The task
Read through the data, and wherever a line holds the word "imagens", write that line out.

Supplied material

───

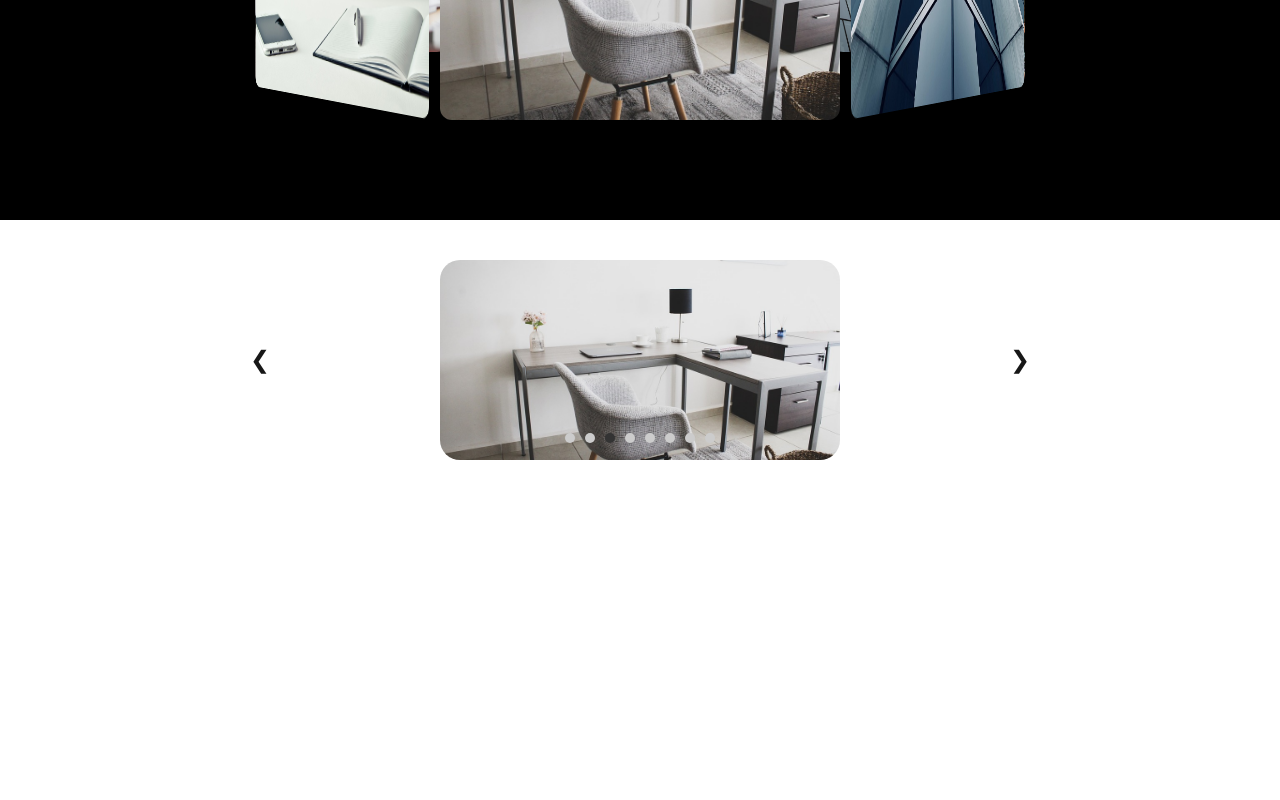
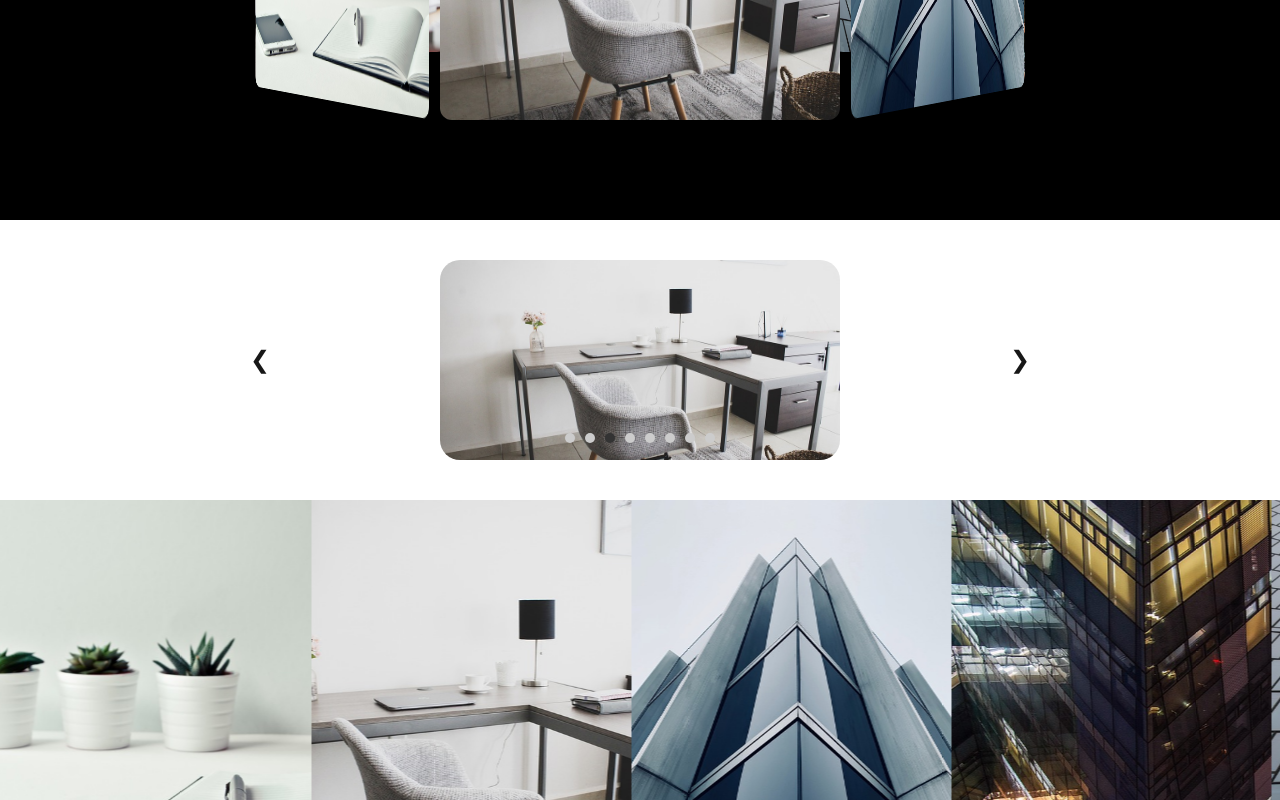
Before and after one commit to davidIsrael-rj/Carrossel_Next.js, a Next.js app: page / in a window 1280 px wide. Shown: the part 304-1104 px from the top of the page. Before the commit the page ends 804 px from the top, so only its background shows below. Built offline with nearby package versions, Linux system fonts and the light colour scheme.

Commit message:
Carrossel2

```diff
--- a/src/pages/index.jsx
+++ b/src/pages/index.jsx
@@ -1,4 +1,5 @@
 import Carrossel1 from "@/template/carrossel/carrossel1";
+import Carrossel2 from "@/template/carrossel/Carrossel2";
 import Carrosel3d from "@/template/carrossel/carrossel3d";
 
 export default function Home() {
@@ -7,6 +8,7 @@ export default function Home() {
 
       <Carrosel3d />
       <Carrossel1/>
+      <Carrossel2/>
     </div>
   );
 }
--- /dev/null
+++ b/src/template/carrossel/Carrossel2.jsx
@@ -0,0 +1,53 @@
+import styles from '../../template/carrossel/Carrossel2.module.css'
+import mesa1 from '../../../public/imgs/mesa1.jpg'
+import mesa2 from '../../../public/imgs/mesa2.jpg'
+import mesa3 from '../../../public/imgs/mesa3.jpg'
+import predio from '../../../public/imgs/predio.jpg'
+import predio2 from '../../../public/imgs/predio2.jpg'
+import predio3 from '../../../public/imgs/predio3.jpg'
+import reuniao1 from '../../../public/imgs/reuniao1.jpg'
+import computador1 from '../../../public/imgs/computador1.jpg'
+import { useEffect, useState } from 'react'
+import Image from 'next/image'
+
+export default function Carrossel2() {
+
+    const [translateX, setTranslateX] = useState(0);
+
+   const imagens = [
+          { src: mesa1, alt: 'Imagem 1' },
+          { src: mesa2, alt: 'Imagem 2' },
+          { src: mesa3, alt: 'Imagem 3' },
+          { src: predio, alt: 'Imagem 4' },
+          { src: predio2, alt: 'Imagem 4' },
+          { src: predio3, alt: 'Imagem 4' },
+          { src: reuniao1, alt: 'Imagem 4' },
+          { src: computador1, alt: 'Imagem 4' },
+      ];
+
+      useEffect(() => {
+    const intervalo = setInterval(() => {
+      setTranslateX((prevTranslateX) => prevTranslateX - 1);
+      if (translateX < -imagens.length * 25) {
+        setTranslateX(0);
+      }
+    }, 300);
+    return () => clearInterval(intervalo);
+  }, [translateX, imagens.length]);
+    return (
+    <div className={styles.carrossel}>
+      <div className={styles.carrosselItens} style={{ transform: `translateX(${translateX}%)` }}>
+        {imagens.map((imagem, indice) => (
+          <div key={indice} className={styles.carrosselItem}>
+            <Image className={styles.imag} src={imagem.src} alt={imagem.alt} />
+          </div>
+        ))}
+        {imagens.map((imagem, indice) => (
+          <div key={indice + imagens.length} className={styles.carrosselItem}>
+            <Image className={styles.imag} src={imagem.src} alt={imagem.alt} />
+          </div>
+        ))}
+      </div>
+    </div>
+)
+}
--- /dev/null
+++ b/src/template/carrossel/Carrossel2.module.css
@@ -0,0 +1,23 @@
+.carrossel {
+  position: relative;
+  width: 100%;
+  height: 300px;
+  overflow: hidden;
+}
+
+.carrosselItens {
+  display: flex;
+  width: fit-content;
+  transition: transform 0.5s linear;
+}
+
+.carrosselItem {
+  width: 25%;
+  flex-shrink: 0;
+}
+
+.imag {
+  width: 100%;
+  height: 100%;
+  object-fit: cover;
+}
```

───

Expected answer
+   const imagens = [
+      if (translateX < -imagens.length * 25) {
+  }, [translateX, imagens.length]);
+        {imagens.map((imagem, indice) => (
+        {imagens.map((imagem, indice) => (
+          <div key={indice + imagens.length} className={styles.carrosselItem}>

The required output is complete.